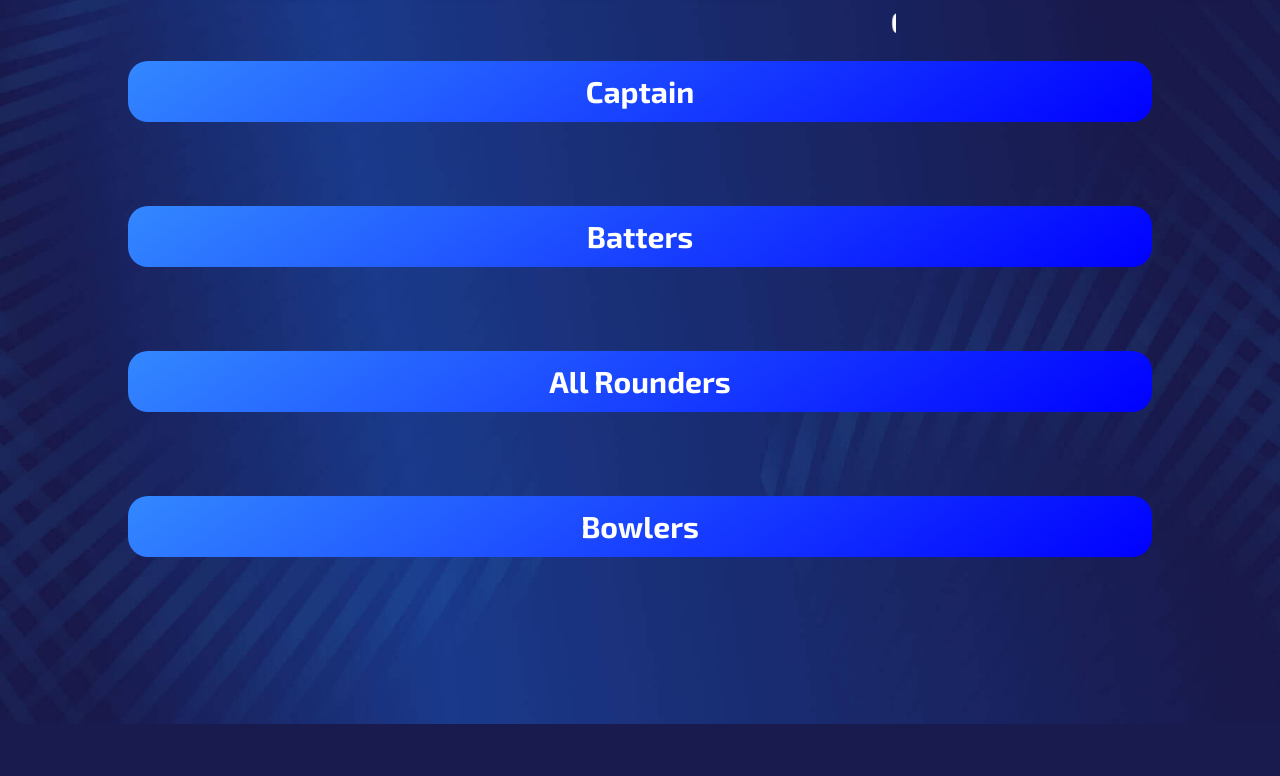
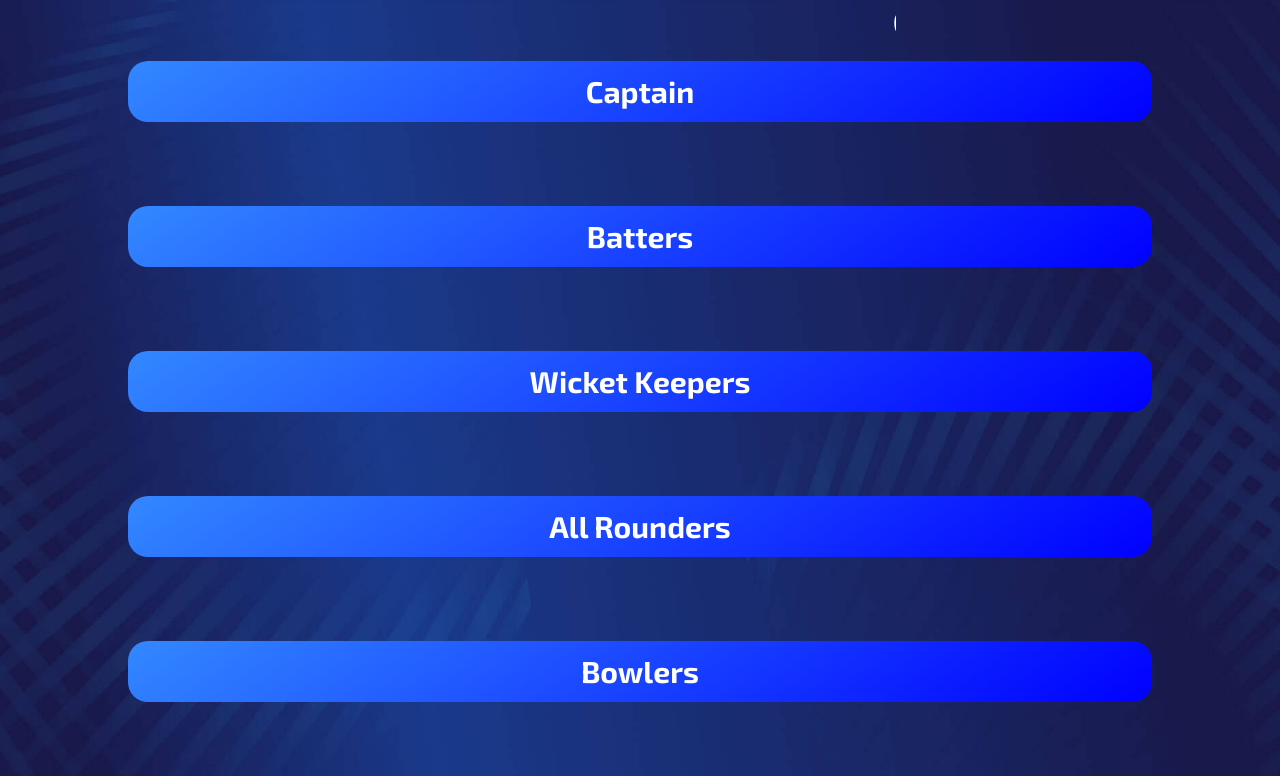
Before and after one commit to rakshith2000/WPL2025, a Flask app: page /GG in a window 1280 px wide. Shown: the part 76-852 px from the top of the page. Before the commit the page ends 800 px from the top, so only its background shows below. Run offline with Flask 3, Linux system fonts and the light colour scheme; some libraries are stand-ins or nearby versions.

Commit message:
Update squad.html

```diff
--- a/WPL/templates/squad.html
+++ b/WPL/templates/squad.html
@@ -247,7 +247,16 @@ body {
   <center><div class="grad3"><b>Batters</b></div><br></center>
   <div class="flex-container">
     {% for i in sq %}
-    {% if (i.Role == 'Batter' or i.Role == 'Wicket Keeper') %}
+    {% if (i.Role == 'Batter') %}
+    {{ display(i) }}
+    {% endif %}
+    {% endfor %}
+  </div>
+
+<center><div class="grad3"><b>Wicket Keepers</b></div><br></center>
+  <div class="flex-container">
+    {% for i in sq %}
+    {% if (i.Role == 'Wicket Keeper') %}
     {{ display(i) }}
     {% endif %}
     {% endfor %}
```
.....
# WORK INSTRUCTIONS:
Lines from the entries that contain the word "templates" are what the answer must hold.

# TASK SOLUTION:
--- a/WPL/templates/squad.html
+++ b/WPL/templates/squad.html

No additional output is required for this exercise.